### Assignment
What is needed here is every line of the records that includes "rows".

(Stored items from a collection)
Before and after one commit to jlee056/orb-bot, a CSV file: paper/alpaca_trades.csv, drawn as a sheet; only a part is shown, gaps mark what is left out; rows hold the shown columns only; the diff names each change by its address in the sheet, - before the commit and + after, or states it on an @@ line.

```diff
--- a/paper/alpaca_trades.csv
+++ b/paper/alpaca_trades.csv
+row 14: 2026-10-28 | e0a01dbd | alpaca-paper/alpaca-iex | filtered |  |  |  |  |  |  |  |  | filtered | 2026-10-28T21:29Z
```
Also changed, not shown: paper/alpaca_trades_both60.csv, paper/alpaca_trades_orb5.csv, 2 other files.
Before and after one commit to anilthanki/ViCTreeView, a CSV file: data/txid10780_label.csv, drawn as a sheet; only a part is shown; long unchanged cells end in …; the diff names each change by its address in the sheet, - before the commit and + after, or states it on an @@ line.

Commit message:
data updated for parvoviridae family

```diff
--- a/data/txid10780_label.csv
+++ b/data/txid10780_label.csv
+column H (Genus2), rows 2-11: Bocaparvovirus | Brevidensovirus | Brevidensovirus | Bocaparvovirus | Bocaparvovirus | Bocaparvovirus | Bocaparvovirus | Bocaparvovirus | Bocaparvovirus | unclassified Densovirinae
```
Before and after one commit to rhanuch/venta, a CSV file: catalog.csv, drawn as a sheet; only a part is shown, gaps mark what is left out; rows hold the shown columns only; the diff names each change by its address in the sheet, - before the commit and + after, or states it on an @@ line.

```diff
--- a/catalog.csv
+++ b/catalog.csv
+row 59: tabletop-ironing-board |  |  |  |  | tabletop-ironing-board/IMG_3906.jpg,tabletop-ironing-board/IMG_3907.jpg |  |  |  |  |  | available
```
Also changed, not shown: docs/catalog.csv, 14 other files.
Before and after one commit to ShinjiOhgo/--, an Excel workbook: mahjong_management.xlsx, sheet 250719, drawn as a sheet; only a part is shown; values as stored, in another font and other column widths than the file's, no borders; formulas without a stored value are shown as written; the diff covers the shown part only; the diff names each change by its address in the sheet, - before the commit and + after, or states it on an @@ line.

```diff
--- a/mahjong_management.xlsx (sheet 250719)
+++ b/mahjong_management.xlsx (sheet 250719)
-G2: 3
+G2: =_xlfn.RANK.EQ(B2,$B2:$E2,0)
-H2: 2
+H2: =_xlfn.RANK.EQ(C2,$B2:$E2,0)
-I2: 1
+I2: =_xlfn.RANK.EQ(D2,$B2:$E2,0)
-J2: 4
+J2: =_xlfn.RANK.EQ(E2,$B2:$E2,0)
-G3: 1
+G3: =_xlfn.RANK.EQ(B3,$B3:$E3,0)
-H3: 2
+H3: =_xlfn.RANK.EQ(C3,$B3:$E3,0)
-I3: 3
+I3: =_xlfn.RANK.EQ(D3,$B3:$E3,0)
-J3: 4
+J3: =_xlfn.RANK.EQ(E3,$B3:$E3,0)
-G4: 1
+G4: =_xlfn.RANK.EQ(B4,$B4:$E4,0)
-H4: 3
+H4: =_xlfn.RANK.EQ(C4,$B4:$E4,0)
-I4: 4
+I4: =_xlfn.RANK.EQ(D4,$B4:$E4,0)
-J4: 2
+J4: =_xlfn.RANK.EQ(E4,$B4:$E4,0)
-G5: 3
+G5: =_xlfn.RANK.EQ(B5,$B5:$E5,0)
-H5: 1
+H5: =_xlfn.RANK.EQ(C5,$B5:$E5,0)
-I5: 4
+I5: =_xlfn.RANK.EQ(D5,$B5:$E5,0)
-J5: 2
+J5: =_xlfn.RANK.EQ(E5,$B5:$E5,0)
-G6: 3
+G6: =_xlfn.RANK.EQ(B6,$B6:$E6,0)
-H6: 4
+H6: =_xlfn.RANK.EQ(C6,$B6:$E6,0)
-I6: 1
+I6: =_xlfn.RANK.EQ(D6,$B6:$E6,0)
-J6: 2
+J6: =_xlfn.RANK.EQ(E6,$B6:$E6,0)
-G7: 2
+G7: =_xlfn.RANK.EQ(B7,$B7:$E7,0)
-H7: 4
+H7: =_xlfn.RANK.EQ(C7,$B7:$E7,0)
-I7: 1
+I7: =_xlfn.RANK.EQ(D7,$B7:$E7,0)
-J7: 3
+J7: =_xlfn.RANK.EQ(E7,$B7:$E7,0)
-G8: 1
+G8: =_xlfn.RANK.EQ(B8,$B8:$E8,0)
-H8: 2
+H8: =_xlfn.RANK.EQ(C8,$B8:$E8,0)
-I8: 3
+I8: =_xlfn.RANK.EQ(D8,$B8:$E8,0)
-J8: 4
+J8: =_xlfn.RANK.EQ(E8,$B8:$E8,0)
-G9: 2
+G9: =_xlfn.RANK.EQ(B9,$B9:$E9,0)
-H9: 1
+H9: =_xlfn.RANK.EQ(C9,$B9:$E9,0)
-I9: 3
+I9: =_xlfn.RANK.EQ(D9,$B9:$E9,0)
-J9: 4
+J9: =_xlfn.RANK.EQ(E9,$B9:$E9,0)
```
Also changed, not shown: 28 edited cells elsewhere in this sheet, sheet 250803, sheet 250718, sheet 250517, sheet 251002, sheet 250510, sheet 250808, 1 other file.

### Your solution
Before and after one commit to jlee056/orb-bot, a CSV file: paper/alpaca_trades.csv, drawn as a sheet; only a part is shown, gaps mark what is left out; rows hold the shown columns only; the diff names each change by its address in the sheet, - before the commit and + after, or states it on an @@ line.
+column H (Genus2), rows 2-11: Bocaparvovirus | Brevidensovirus | Brevidensovirus | Bocaparvovirus | Bocaparvovirus | Bocaparvovirus | Bocaparvovirus | Bocaparvovirus | Bocaparvovirus | unclassified Densovirinae
Before and after one commit to rhanuch/venta, a CSV file: catalog.csv, drawn as a sheet; only a part is shown, gaps mark what is left out; rows hold the shown columns only; the diff names each change by its address in the sheet, - before the commit and + after, or states it on an @@ line.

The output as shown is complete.